TASK INSTRUCTIONS. Copy each line containing "Churned" from the listing below.

MATERIAL SHOWN.
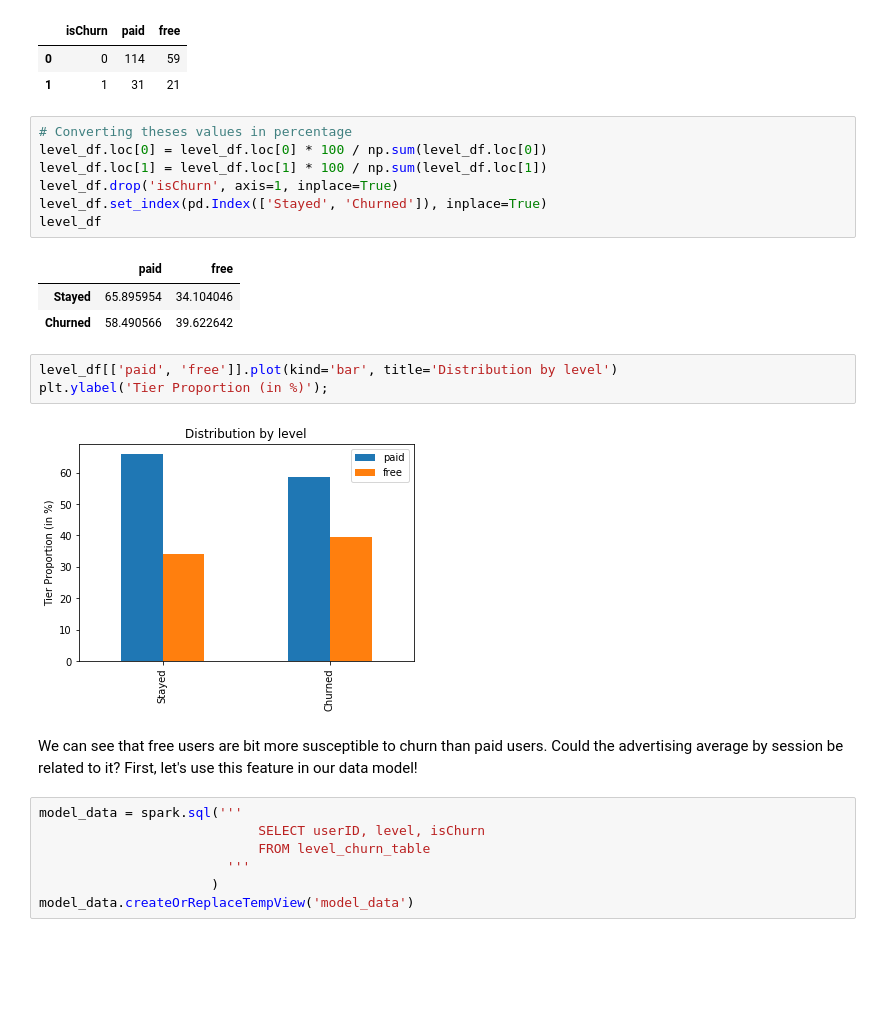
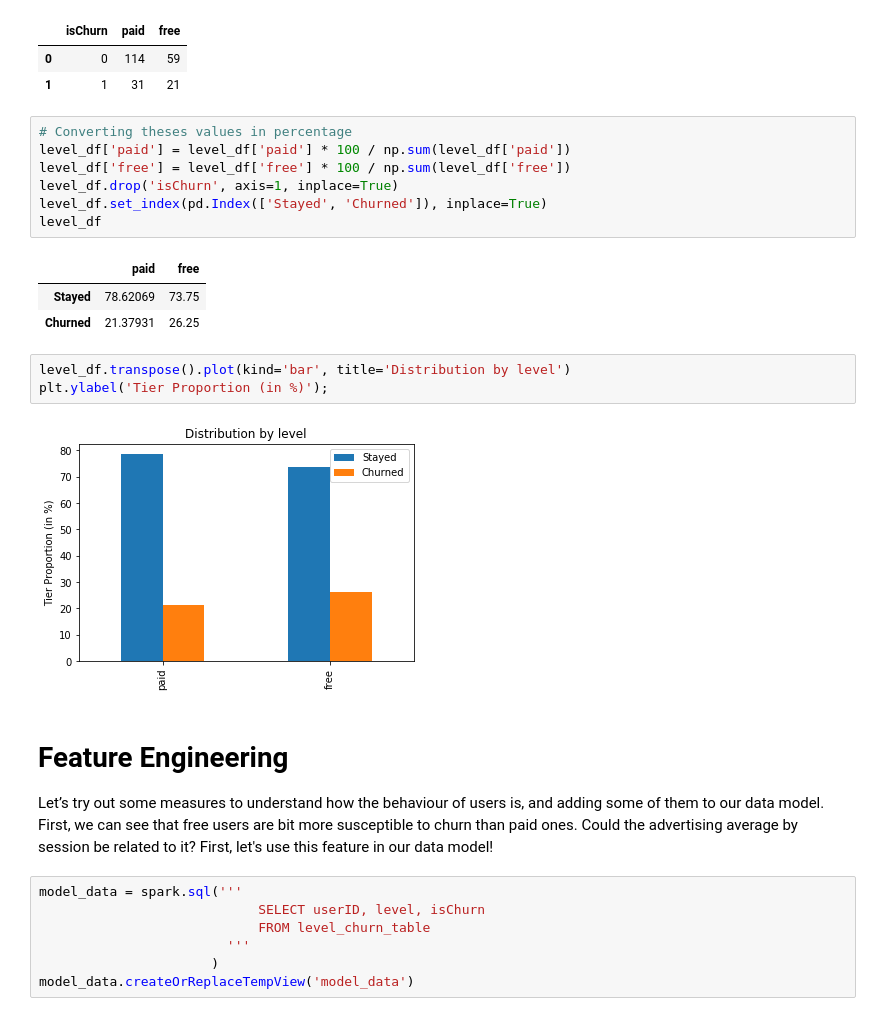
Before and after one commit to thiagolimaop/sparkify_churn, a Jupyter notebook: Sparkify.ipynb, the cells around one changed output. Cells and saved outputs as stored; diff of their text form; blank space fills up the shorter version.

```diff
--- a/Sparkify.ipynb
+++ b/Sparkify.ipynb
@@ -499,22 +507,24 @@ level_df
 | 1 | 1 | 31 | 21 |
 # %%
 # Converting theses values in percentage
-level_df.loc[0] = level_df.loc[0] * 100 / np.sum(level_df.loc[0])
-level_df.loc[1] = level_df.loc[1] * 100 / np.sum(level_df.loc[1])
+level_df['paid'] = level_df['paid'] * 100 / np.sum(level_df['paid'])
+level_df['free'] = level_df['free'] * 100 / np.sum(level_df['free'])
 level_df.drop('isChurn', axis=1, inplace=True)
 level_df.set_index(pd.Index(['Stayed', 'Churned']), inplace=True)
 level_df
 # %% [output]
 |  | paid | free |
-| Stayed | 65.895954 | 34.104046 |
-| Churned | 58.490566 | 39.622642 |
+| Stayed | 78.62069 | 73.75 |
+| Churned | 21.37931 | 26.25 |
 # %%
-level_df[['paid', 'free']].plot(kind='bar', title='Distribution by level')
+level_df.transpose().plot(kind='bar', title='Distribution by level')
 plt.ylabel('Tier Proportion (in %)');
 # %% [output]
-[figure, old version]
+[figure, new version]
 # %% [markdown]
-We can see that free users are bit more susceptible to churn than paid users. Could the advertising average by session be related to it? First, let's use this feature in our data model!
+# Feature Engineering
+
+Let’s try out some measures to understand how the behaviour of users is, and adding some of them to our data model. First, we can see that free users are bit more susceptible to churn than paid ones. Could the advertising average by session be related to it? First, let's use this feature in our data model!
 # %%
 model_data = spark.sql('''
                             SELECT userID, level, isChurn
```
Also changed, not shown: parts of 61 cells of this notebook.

ANSWER BELOW.
 level_df.set_index(pd.Index(['Stayed', 'Churned']), inplace=True)
-| Churned | 58.490566 | 39.622642 |
+| Churned | 21.37931 | 26.25 |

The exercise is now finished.